Though their rise to the top of their field may seem rapid, in reality Dave Dresden and Josh Gabriel are both longtime dance music veterans. Dresden began his career as one of the best-loved DJs in Connecticut, as well as a successful music journalist, before relocating to Los Angeles in 2000 to serve as the music director for GrooveRadio, and branching out as an A&R scout for clients including U.K. tastemaker Pete Tong. A California native, producer Josh Gabriel was already revered as the inventor of the popular software Mixman when he met Dresden at a rooftop party during the Winter Music Conference in Miami, FL in 2001. The two struck up a conversation, and Gabriel passed Dresden a copy of his latest track. I went to my room and I listened to it and went, 'Wow, this is it!' He immediately hipped Tong to the tune, Wave 3, which soon became one of the biggest floor fillers of the year.
When Tong offered to reward Dave's hard work with a shot at remixing New Order's Someone Like You, Dresden didn't hesitate to enlist Gabriel to join him in the enterprise. Thus began a series of increasingly high profile remixes and original tracks born from a creative dynamic that intermingles the talents of two very distinct personalities.

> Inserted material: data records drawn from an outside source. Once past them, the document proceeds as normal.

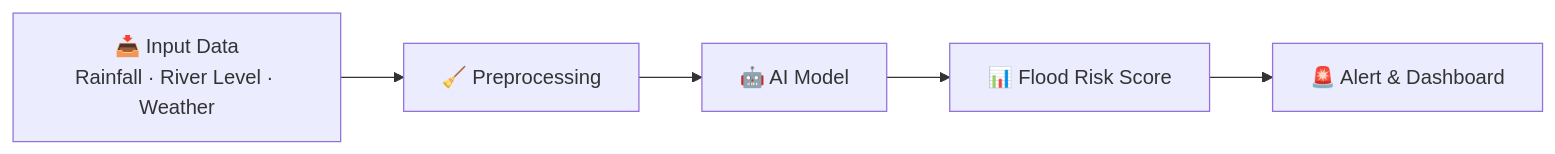
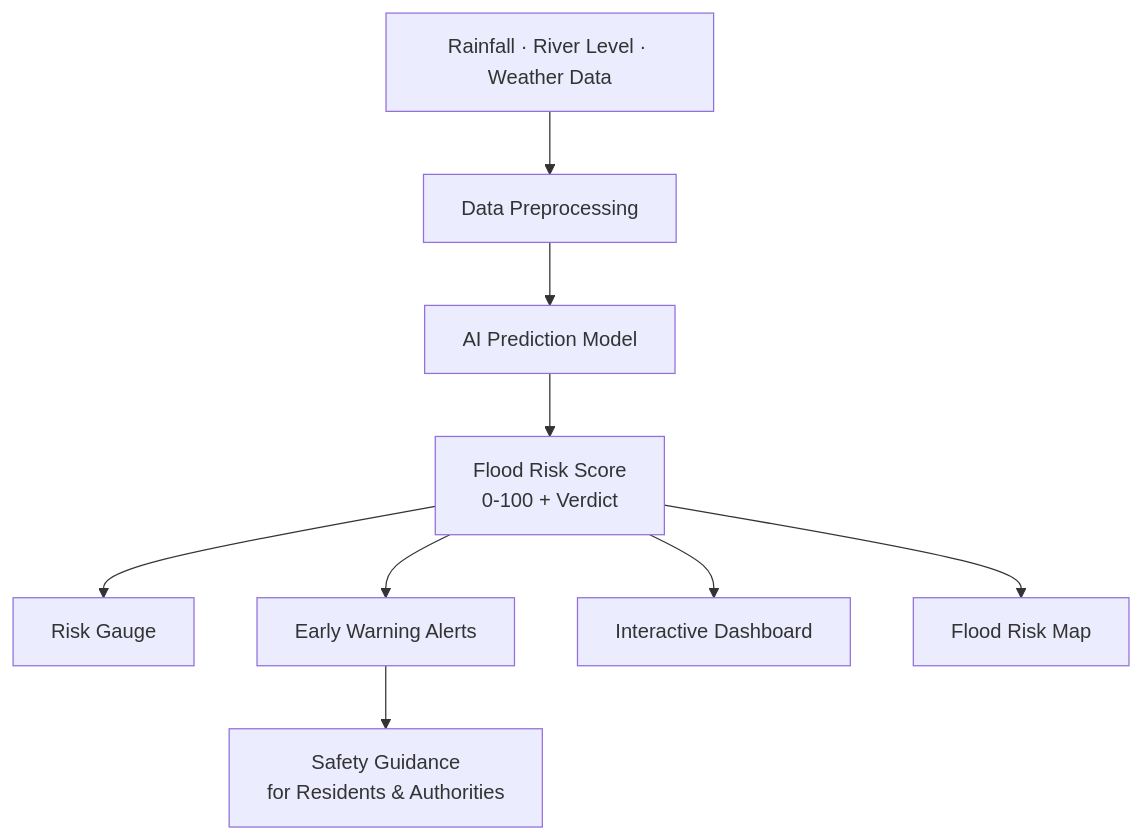
The diagram in README.md (sathi2305/JalRakshak-AI-Flood-Prediction-), drawn with Mermaid before and after one commit. The commit also changed other lines of this file, not shown here.

````diff
--- a/README.md
+++ b/README.md
@@ -105,7 +80,13 @@
 ```mermaid
-flowchart LR
-    A[📥 Input Data<br/>Rainfall · River Level · Weather] --> B[🧹 Preprocessing]
-    B --> C[🤖 AI Model]
-    C --> D[📊 Flood Risk Score]
-    D --> E[🚨 Alert & Dashboard]
+flowchart TD
+    A[Rainfall · River Level · Weather Data] --> B[Data Preprocessing]
+    B --> C[AI Prediction Model]
+    C --> D[Flood Risk Score<br/>0-100 + Verdict]
+
+    D --> E[Risk Gauge]
+    D --> F[Early Warning Alerts]
+    D --> G[Interactive Dashboard]
+    D --> H[Flood Risk Map]
+
+    F --> I[Safety Guidance<br/>for Residents & Authorities]
 ```
````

To look at us, you would think that we have nothing in common, chuckles Dresden. He's very conservative, and I'm very liberal. Gabriel concurs, adding happily that both have begun to rub off on the other. I'm very technical, logical, and reserved. I think a lot before I say something, while Dave is spur-of-the-moment, punk rock – the guy I'm afraid will drop a bomb at the wrong time. He's always trying to get me out of my skin, and I'm always trying to get him back in his.
And what waits on the horizon for Gabriel & Dresden? The unexpected, naturally. The final track on Bloom, an unadorned, acoustic version of Motorcycle's Imagination, is just one indication of where their journey may lead them. Next up, Motorcycle plan to release a new single, with a full-length to follow. And after that? It would be a highlight to produce for other people, like a U2 record, admits Gabriel. But ultimately, the duo's ambitions are just as modest as their achievements are grand: I've been making music for 20 years, Gabriel concludes. Having the luxury of knowing that now, no matter what happens, people will actually listen to what we do is very encouraging.